Task prompt: Look through the material that follows and show every line with the string "edited".

Dataset excerpts:
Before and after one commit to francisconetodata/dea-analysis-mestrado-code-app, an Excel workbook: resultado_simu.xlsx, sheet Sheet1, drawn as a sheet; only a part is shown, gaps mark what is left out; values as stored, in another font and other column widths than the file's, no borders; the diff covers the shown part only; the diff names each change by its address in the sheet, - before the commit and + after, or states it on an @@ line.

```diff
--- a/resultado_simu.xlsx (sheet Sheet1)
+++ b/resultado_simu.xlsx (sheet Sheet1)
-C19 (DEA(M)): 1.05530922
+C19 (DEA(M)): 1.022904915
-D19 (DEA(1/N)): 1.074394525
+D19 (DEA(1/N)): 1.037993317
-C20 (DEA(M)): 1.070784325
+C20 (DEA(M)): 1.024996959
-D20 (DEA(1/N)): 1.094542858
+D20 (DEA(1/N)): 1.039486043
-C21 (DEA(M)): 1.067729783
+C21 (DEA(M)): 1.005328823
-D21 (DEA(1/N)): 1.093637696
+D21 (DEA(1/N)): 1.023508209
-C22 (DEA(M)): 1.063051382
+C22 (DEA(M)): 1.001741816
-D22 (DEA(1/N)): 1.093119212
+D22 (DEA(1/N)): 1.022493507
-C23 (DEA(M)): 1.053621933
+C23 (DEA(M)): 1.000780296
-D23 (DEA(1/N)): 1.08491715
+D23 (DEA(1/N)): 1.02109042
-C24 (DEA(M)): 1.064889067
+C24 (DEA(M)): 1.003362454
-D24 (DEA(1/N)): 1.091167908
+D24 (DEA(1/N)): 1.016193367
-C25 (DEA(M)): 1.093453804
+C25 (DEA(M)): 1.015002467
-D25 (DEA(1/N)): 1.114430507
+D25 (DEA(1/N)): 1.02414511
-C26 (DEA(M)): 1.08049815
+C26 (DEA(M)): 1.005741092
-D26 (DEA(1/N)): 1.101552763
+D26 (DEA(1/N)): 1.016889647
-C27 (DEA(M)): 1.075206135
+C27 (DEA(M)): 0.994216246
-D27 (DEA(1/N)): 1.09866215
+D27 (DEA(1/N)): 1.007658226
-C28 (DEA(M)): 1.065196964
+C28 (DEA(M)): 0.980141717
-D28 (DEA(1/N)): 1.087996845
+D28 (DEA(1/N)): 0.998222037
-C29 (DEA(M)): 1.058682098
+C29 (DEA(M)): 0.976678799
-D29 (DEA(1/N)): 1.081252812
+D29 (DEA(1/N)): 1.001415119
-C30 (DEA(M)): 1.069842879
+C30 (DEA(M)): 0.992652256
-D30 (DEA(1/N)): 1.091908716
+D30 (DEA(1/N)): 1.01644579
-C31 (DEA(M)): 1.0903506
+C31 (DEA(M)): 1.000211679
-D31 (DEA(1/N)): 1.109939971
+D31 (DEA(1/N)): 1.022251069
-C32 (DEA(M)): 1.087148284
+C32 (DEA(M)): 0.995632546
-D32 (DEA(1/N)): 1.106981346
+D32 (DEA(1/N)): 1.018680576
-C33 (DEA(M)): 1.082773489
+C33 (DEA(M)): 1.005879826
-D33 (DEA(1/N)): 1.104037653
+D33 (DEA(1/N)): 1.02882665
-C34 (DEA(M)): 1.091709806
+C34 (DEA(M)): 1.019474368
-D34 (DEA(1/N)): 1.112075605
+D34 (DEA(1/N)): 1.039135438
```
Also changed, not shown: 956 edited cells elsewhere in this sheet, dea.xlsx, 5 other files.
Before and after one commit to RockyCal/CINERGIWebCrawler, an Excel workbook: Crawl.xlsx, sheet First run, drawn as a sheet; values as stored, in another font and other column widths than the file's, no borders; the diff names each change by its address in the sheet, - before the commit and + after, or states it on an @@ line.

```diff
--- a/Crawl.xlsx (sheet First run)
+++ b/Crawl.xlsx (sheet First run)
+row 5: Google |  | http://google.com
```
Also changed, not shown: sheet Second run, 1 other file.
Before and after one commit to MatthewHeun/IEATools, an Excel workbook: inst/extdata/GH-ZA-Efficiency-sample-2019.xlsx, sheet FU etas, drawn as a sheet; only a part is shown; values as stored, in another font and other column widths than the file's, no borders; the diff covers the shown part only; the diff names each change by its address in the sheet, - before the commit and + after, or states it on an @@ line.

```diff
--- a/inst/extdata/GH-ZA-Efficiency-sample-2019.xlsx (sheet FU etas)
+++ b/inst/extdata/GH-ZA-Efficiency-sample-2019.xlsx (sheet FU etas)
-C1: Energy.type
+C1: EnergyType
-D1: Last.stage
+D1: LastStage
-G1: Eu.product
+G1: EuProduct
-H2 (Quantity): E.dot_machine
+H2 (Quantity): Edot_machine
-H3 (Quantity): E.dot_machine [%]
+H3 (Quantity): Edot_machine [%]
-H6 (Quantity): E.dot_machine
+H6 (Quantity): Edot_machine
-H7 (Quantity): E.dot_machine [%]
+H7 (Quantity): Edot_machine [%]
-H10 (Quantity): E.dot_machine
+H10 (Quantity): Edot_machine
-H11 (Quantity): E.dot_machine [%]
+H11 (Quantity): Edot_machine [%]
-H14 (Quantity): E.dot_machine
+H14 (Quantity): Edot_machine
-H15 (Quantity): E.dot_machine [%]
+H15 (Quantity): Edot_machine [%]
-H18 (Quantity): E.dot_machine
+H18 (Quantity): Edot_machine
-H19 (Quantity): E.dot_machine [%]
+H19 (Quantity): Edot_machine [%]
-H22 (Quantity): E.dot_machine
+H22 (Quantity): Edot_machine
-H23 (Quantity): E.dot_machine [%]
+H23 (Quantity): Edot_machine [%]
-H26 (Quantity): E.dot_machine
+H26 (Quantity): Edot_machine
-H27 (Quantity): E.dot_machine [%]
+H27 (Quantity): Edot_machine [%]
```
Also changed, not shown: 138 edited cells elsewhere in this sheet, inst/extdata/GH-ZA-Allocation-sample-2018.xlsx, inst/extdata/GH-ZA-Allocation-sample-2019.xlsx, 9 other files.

Written solution:
Also changed, not shown: 956 edited cells elsewhere in this sheet, dea.xlsx, 5 other files.
Also changed, not shown: 138 edited cells elsewhere in this sheet, inst/extdata/GH-ZA-Allocation-sample-2018.xlsx, inst/extdata/GH-ZA-Allocation-sample-2019.xlsx, 9 other files.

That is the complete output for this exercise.